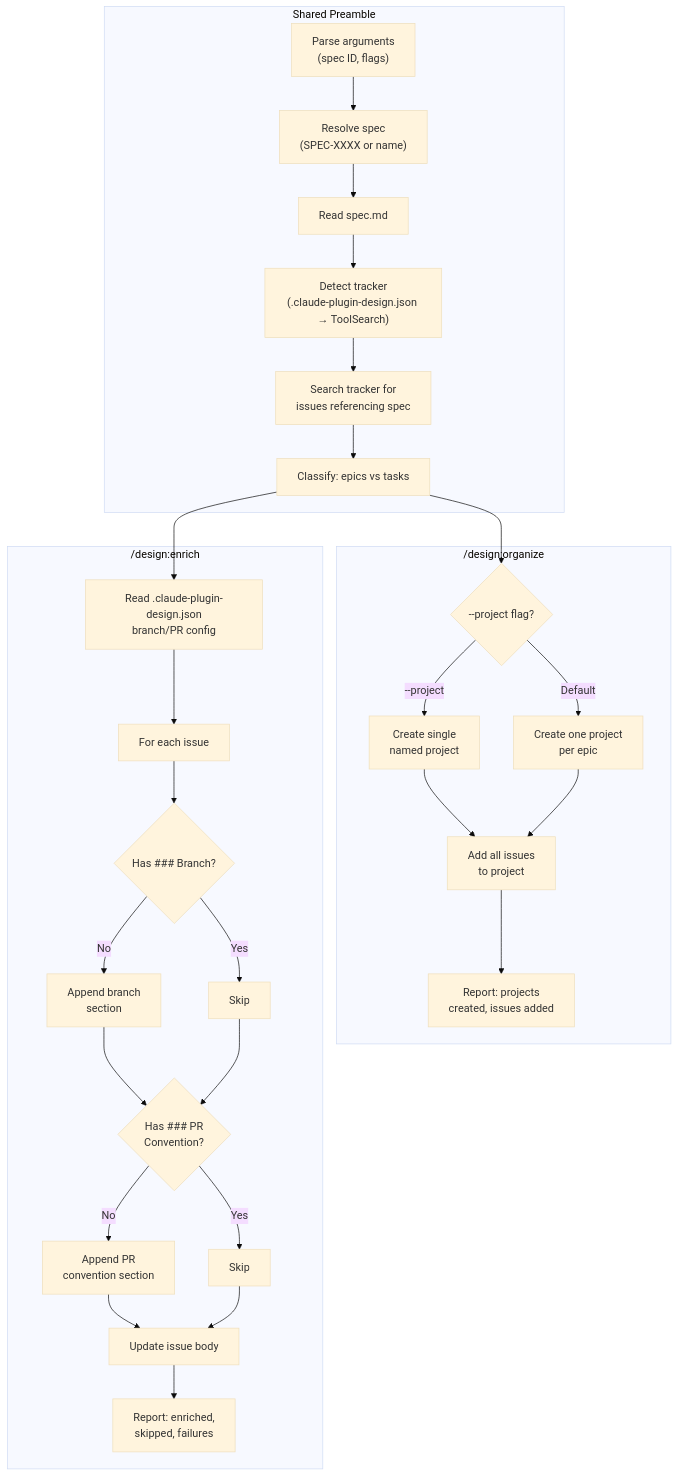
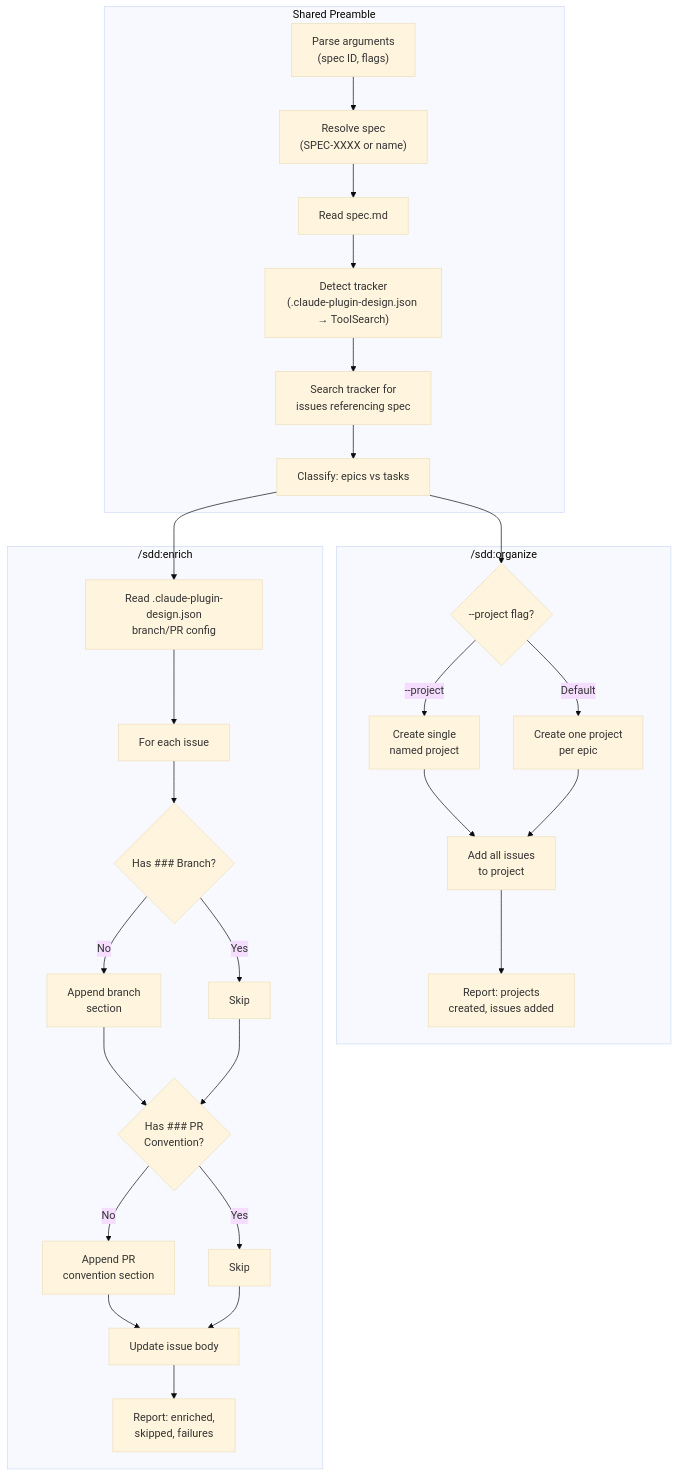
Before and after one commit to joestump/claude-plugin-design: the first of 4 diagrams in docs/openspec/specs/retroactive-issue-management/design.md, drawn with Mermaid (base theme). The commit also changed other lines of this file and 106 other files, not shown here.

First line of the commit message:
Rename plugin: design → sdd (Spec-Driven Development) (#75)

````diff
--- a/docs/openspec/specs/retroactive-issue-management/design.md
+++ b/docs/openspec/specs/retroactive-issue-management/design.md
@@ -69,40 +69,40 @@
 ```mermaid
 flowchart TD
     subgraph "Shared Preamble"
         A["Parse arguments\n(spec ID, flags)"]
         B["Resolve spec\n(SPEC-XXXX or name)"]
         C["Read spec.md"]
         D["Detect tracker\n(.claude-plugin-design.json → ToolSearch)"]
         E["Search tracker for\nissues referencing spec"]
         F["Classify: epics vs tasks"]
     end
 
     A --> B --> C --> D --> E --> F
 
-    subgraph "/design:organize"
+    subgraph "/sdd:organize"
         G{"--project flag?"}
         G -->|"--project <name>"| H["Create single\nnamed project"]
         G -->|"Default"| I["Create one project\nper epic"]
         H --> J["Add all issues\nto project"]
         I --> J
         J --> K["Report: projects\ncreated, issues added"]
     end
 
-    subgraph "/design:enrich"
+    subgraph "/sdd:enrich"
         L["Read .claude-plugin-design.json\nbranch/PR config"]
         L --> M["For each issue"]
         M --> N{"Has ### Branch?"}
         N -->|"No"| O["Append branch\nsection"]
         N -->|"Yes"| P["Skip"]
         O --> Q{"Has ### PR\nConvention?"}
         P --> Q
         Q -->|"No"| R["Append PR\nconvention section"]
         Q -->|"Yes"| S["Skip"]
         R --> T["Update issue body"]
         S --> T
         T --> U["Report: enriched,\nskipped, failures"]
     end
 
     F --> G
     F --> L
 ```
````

---

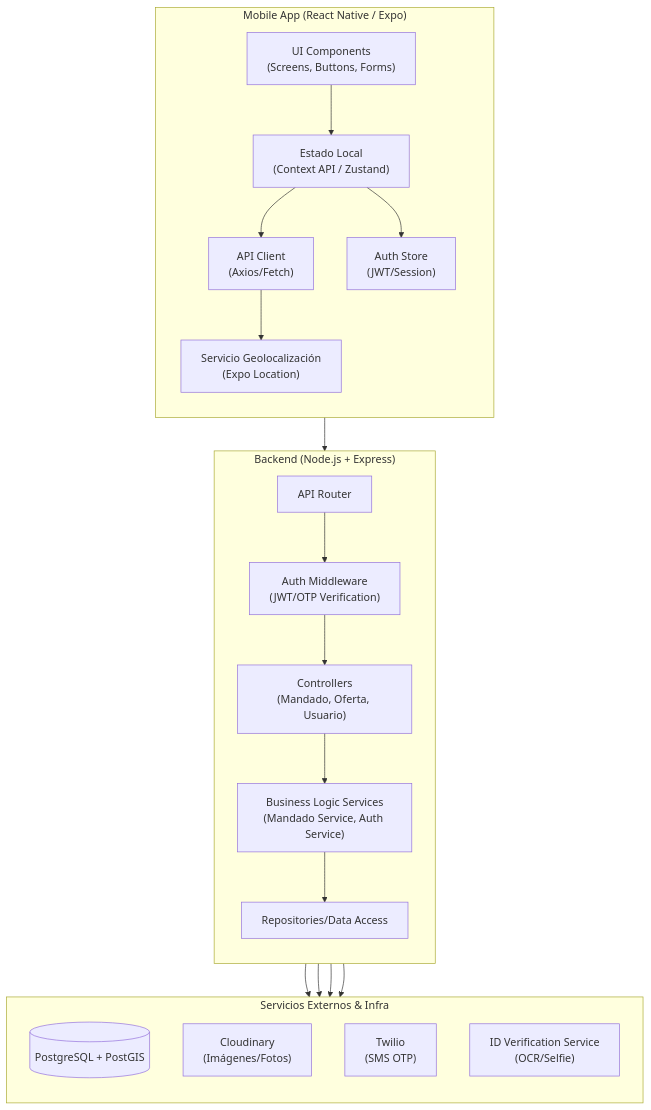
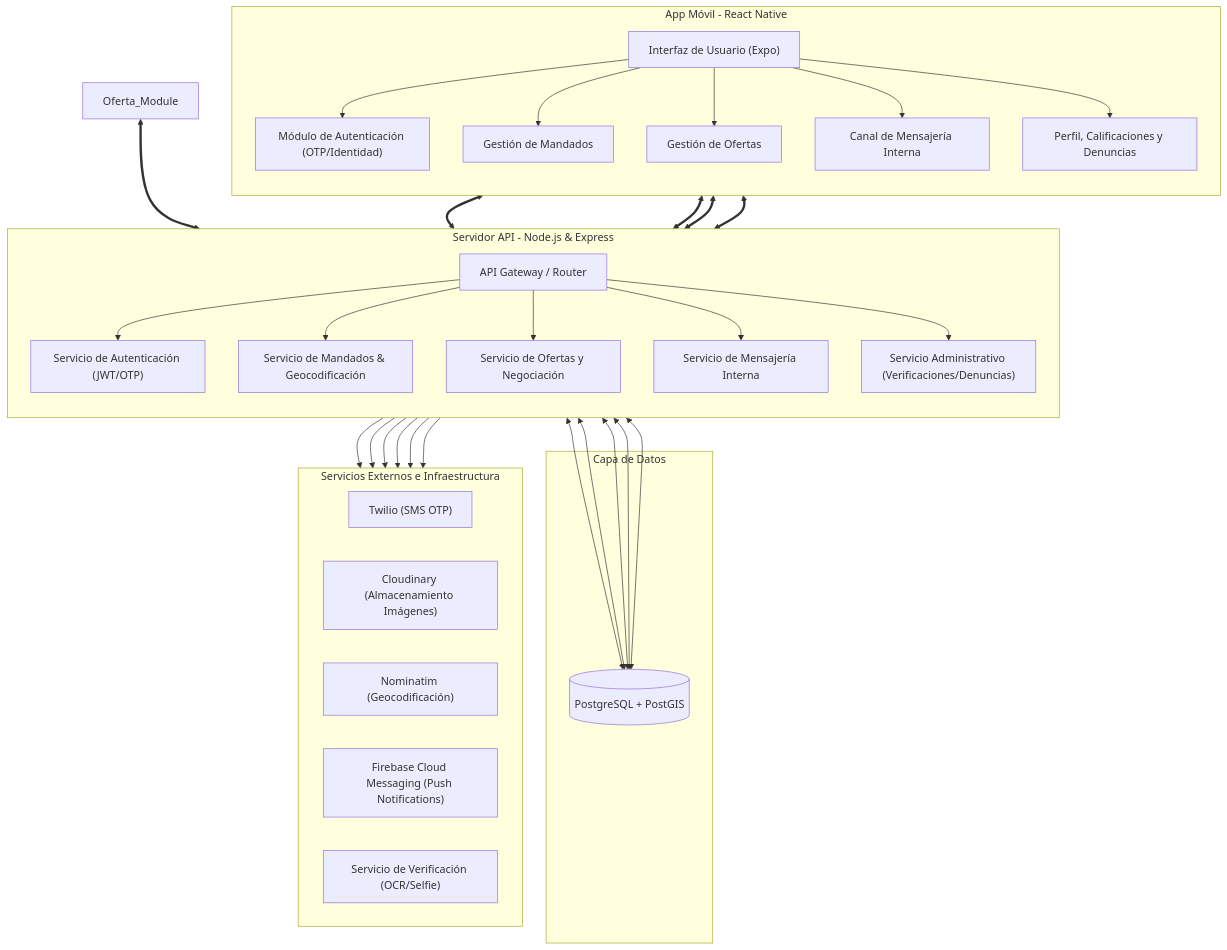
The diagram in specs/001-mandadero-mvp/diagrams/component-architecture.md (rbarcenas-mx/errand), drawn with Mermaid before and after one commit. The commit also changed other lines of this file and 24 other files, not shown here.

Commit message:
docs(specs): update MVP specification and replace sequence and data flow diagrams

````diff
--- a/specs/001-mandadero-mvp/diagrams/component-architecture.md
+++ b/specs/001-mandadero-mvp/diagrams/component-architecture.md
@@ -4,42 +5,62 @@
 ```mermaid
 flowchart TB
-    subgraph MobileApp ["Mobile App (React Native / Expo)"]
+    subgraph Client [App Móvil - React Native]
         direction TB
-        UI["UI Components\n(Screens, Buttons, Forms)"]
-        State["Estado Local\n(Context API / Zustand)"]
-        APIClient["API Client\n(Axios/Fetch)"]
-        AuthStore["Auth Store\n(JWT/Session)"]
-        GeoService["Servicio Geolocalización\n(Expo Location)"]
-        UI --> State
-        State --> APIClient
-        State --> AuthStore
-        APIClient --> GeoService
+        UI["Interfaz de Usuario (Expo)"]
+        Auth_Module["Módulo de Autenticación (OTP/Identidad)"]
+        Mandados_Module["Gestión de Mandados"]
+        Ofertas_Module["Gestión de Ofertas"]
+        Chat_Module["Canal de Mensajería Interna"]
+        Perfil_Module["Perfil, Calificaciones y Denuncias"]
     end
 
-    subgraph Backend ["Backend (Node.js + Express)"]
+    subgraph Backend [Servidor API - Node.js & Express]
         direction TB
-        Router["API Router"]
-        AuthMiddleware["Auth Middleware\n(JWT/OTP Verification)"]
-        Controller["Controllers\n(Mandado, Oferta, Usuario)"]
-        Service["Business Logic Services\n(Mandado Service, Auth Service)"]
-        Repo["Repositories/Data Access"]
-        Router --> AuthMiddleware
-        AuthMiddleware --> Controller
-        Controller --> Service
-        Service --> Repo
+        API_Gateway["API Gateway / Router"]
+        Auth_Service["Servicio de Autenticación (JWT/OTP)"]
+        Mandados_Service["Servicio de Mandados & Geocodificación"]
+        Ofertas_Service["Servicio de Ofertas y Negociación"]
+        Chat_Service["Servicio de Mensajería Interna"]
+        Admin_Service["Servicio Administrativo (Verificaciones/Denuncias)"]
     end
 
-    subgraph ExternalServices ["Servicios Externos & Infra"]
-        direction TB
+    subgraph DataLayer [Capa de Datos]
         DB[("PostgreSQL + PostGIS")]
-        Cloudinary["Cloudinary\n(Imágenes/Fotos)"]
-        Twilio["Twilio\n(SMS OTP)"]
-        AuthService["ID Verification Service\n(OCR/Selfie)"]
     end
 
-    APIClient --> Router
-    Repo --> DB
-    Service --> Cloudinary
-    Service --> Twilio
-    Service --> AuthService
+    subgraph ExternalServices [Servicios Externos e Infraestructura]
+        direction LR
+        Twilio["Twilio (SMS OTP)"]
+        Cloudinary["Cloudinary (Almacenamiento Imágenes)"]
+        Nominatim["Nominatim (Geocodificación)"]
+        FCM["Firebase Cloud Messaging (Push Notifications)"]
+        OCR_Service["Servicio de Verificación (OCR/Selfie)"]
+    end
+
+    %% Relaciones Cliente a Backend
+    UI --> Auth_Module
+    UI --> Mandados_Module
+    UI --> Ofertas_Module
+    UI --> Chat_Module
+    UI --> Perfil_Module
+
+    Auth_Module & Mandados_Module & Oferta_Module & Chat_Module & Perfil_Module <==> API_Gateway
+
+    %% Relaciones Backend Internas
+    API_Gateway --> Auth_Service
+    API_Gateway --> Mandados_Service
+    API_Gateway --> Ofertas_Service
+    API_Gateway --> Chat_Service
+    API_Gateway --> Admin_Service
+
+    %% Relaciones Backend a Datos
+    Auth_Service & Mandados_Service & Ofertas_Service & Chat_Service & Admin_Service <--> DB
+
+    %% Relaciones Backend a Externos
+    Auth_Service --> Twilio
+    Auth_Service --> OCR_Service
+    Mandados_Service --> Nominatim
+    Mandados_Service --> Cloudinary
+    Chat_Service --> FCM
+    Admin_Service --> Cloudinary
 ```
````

Work request
Go through the material above and output exactly the lines from the one containing "Before and after one commit to" through the one containing "First line of".

Exercise answer
Before and after one commit to joestump/claude-plugin-design: the first of 4 diagrams in docs/openspec/specs/retroactive-issue-management/design.md, drawn with Mermaid (base theme). The commit also changed other lines of this file and 106 other files, not shown here.

First line of the commit message:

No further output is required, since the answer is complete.